Weak fundamentals like stronger US dollar and decline in investment demand will push gold prices even further to Rs 20,500 for 10 grams by March next year. Likewise, prices in the international market will also slip around 10-12 per cent to 1,050 an ounce, say industry watchers.
Gold is trading at Rs 25,000 per 10 grams in the domestic market for the first time in past four years, thereby reflecting a bearish trend globally too.
With gold price falling nearly 10 per cent in the past one month, brokerages have been prompted to come out with various reasons as to what has led to this kind of a fall in gold market.
Here are top reasons as to why prices of the precious yellow metal is likely to fall even further.
Gold price will fall if Fed hikes rates
India Ratings has in its latest report has maintained a bearish outlook for gold prices for the current financial year.

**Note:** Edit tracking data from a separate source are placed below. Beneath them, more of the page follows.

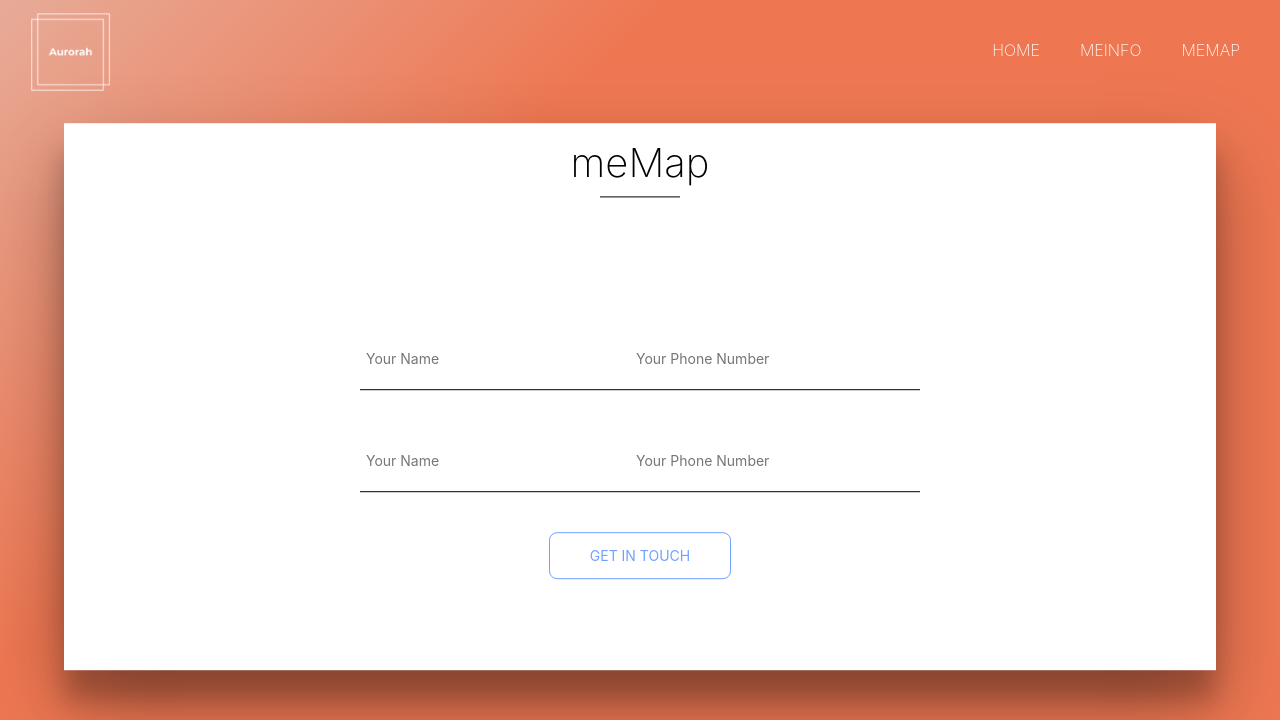
Repository: aasirvalji/saferMe
Page: /alt
The author's editor kept a copy of each file at every save. The page is drawn from the files as they stood at one save, then again after the next save.
The browser window is 1280 px wide. The pictures show the whole page.
The project was rebuilt for these pictures with package versions that can differ from the ones it lists, and the page was loaded fresh each time. Also part of the build but not shown: src/components/Landing.js, src/styles/Services.css, src/components/Services.js, src/styles/MapDisplay.css, src/mapStyles.js, src/components/MapDisplay.js, src/styles/AboutDisplay.css, src/components/AboutDisplay.js and 1 more.

Above is the page before, as saved 2020-02-15 12:52:05.

After the next save:
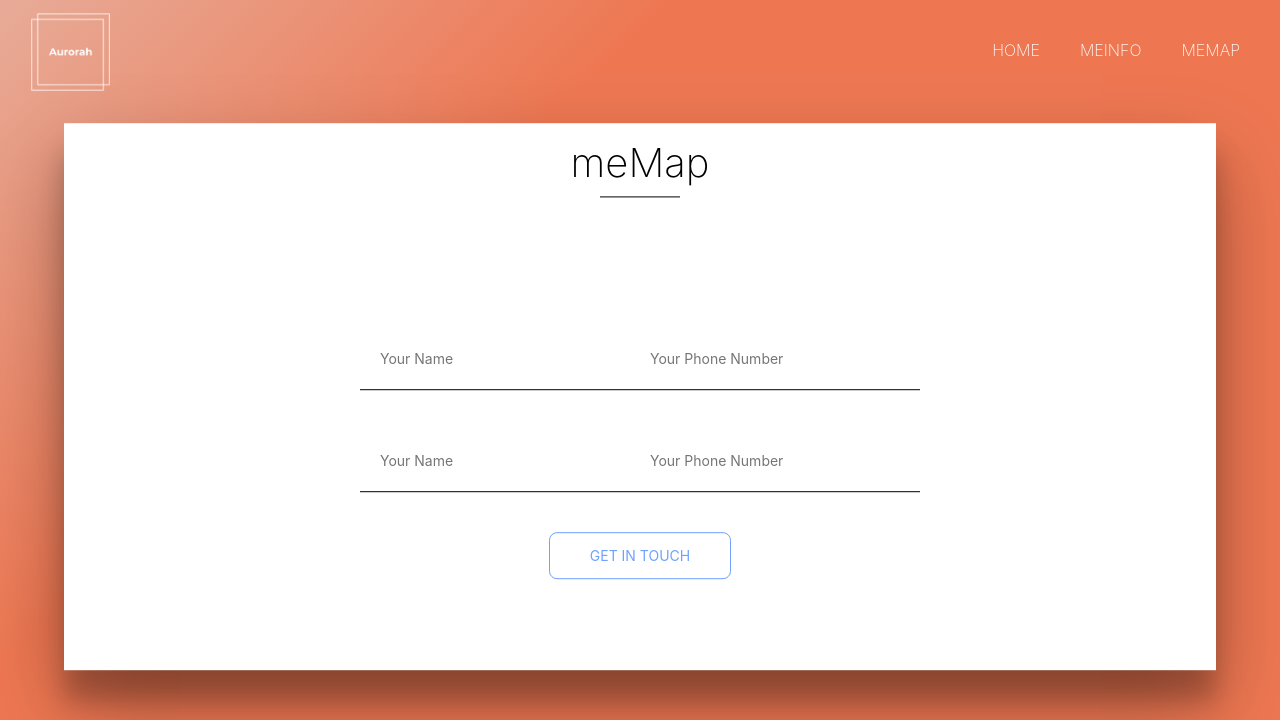
Saved 6 s later.
--- a/src/styles/AltDisplay.css
+++ b/src/styles/AltDisplay.css
@@ -149,7 +149,7 @@
     outline: none;
     border-bottom: 1px solid;
     color: #000000;
-    padding: 20px 6px;
+    padding: 20px 20px;
     font-size: 14px;
     margin-bottom: 40px;
   }

After the save that followed:
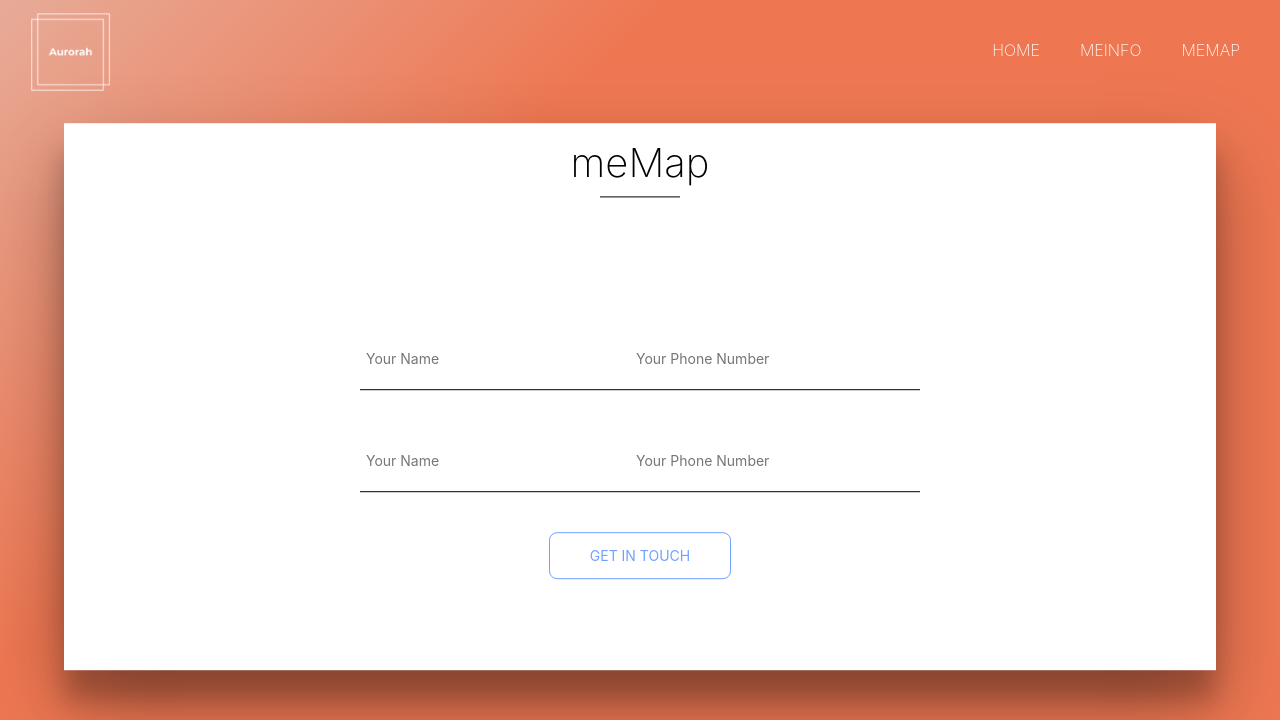
Saved 5 s later.
--- a/src/styles/AltDisplay.css
+++ b/src/styles/AltDisplay.css
@@ -149,7 +149,7 @@
     outline: none;
     border-bottom: 1px solid;
     color: #000000;
-    padding: 20px 20px;
+    padding: 20px 6px;
     font-size: 14px;
     margin-bottom: 40px;
   }
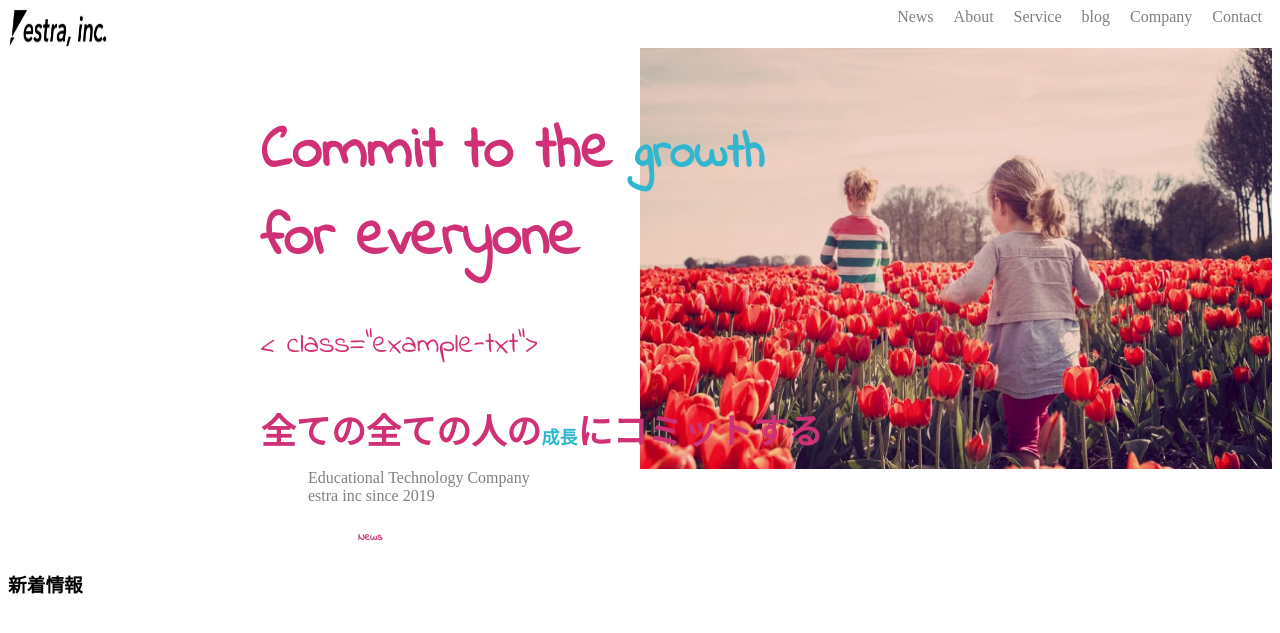
Repository: sigemasaasuka/20210902
Page: index.html
The author's editor kept a copy of each file at every save. The page is drawn from the files as they stood at one save, then again after the next save.
The browser window is 1280 px wide. The pictures show the whole page.

Above is the page before, as saved 2021-09-08 20:58:07.

### index.html
<!DOCTYPE html>
<html lang="ja">

<head>
  <meta charset="UTF-8">
  <meta name="viewport" content="width=device-width, initial-scale=1.0">
  <title>Document</title>
  <link rel="stylesheet" href="css/style.css">
  <link rel="preconnect" href="https://fonts.googleapis.com">
  <link rel="preconnect" href="https://fonts.gstatic.com" crossorigin>
  <link href="https://fonts.googleapis.com/css2?family=Indie+Flower&display=swap" rel="stylesheet">
</head>

<body>
  <div class="flex">
    <img src="img/img/estra_logo.png" alt="estra_logo" width="100px" height="40px">
    <div class="parent">
      <div class="child">News</div>
      <div class="child">About</div>
      <div class="child">Service</div>
      <div class="child">blog</div>
      <div class="child">Company</div>
      <div class="child">Contact</div>

    </div>
  </div>
  <div class="relative">
    <img class="relative__img" src="img/img/firstview.jpg" alt="firstview">
    <div class="example">
      <h1>Commit to the <span class="document"> growth</span> <br>for everyone</h1>
      < class="example-txt">
        <h3>全ての全ての人の<span class="document-txt">成長</span>にコミットする</h3>
      </div>
    </div>
    <p class="subtitle">Educational Technology Company<br>estra inc since 2019</p>
    <div class="smlltitle">
    <h6>News</h6>
    </div>
    <h3>新着情報</h3>
   </div>
　</div>

</body>

</html>

### css/style.css
.img {
  text-align: left;
}

.parent {
  display: flex;
  text-align: right;
  color: gray;
}

.child {
  margin: 0 10px;
}
.flex {
  display: flex;
  justify-content: space-between;
}

.relative {
  position: relative;
}

.relative__img {
  margin: 0 0 0 auto;
  display: block;
  width: 50%;
}

.example {
  position: absolute;
  top: 5%;
  left: 20%;
  font-size: 30px;
  color: #cf3076;
  font-family: "Indie Flower", cursive;
}

.document {
  top: 5%;
  left: 20%;
  font-size: 50px;
  color: #30b6cf;
  font-family: "Indie Flower", cursive;
}

.example-txt {
  position: absolute;
  top: 100%;
  left: 0%;
  font-size: 18px;
  color: #cf3076;
  font-family: "Indie Flower", cursive;
}

.document-txt {
  top: 100%;
  left: 0%;
  font-size: 18px;
  color: #30b6cf;
  font-family: "Indie Flower", cursive;
}

.subtitle {
  margin: 0px 300px;
  color: gray;
}

.smlltitle {
  color: #cf3076;
  font-family: "Indie Flower", cursive;
  margin-left: 350px;
}

.h3 {
  color: gray;
}

After the next save:
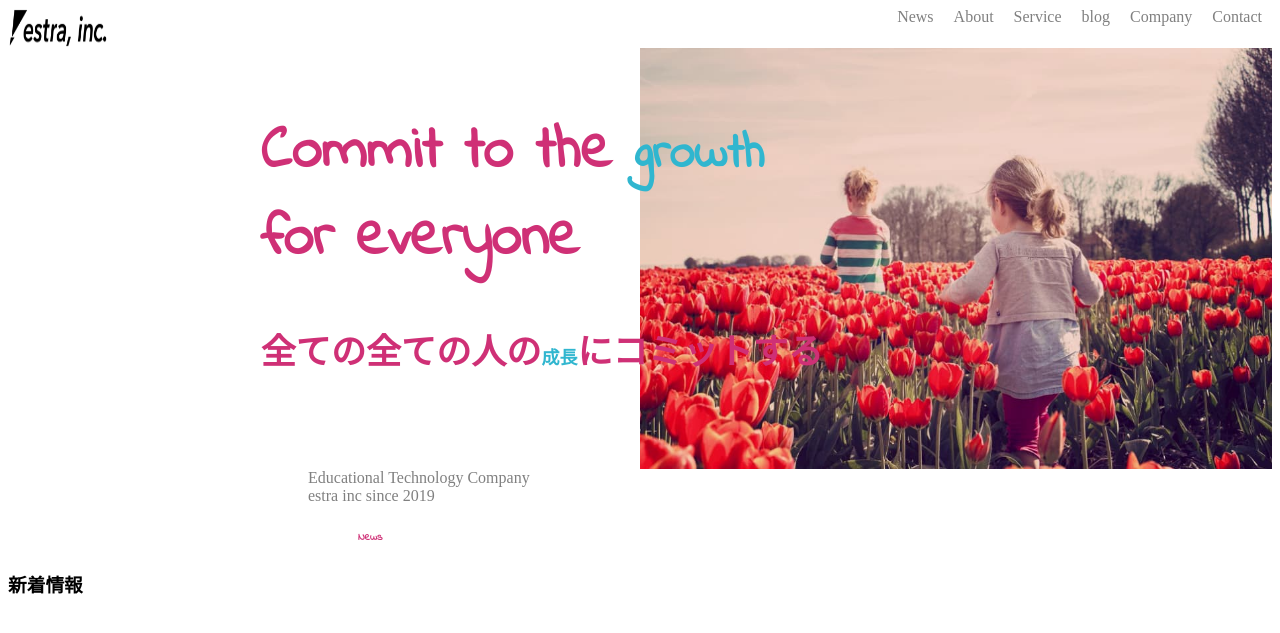
Saved 8 s later.
--- a/index.html
+++ b/index.html
@@ -28,7 +28,7 @@
     <img class="relative__img" src="img/img/firstview.jpg" alt="firstview">
     <div class="example">
       <h1>Commit to the <span class="document"> growth</span> <br>for everyone</h1>
-      < class="example-txt">
+      <h3 class="example-txt">
         <h3>全ての全ての人の<span class="document-txt">成長</span>にコミットする</h3>
       </div>
     </div>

It has speculated that gold may fall to Rs 20,500 per 10 grams in India if the US fed announces a rate hike which is inevitable.
Higher rates will make zero-yielding gold relatively less attractive, adds the report.
Rising dollar is bad news for gold
World over, gold is traded in US dollars. Hence, a strengthening dollar makes gold expensive for other nations to buy it.
Also, when the dollar starts to gain value, investors look at gold as an attractive investment option.
Currently, the US economy is seen stabillising and the dollar too has strengthened against major global currencies.
Central banks are pilling up dollars instead of gold
Emerging countries including India are buying dollars to counter currency outflow if the US hikes rates.
Take for example India and China, whose forex kitty in gold is down nearly 5-8 per cent since last year.
Lower inflation reduces dependency on gold
Inflation in the US, Europe and even Japan among other economics has cooled off and hence investors are reluctant to buy gold at this point in time.
Gold has always been a natural hedge against inflation but things are fine with major economies hence gold is not so much in demand.
Blame it on India, China
Indians, for whom gold is the investment of choice, aren't rushing to buy bullion after a sharp sell-off recently.
India and China are the world's top gold buyers and recently, after a massive selling on the Shanghai Gold Exchange, gold prices were down by 4 per cent to a 5-year low, traders have lost hope that the demand would perk up anytime soon.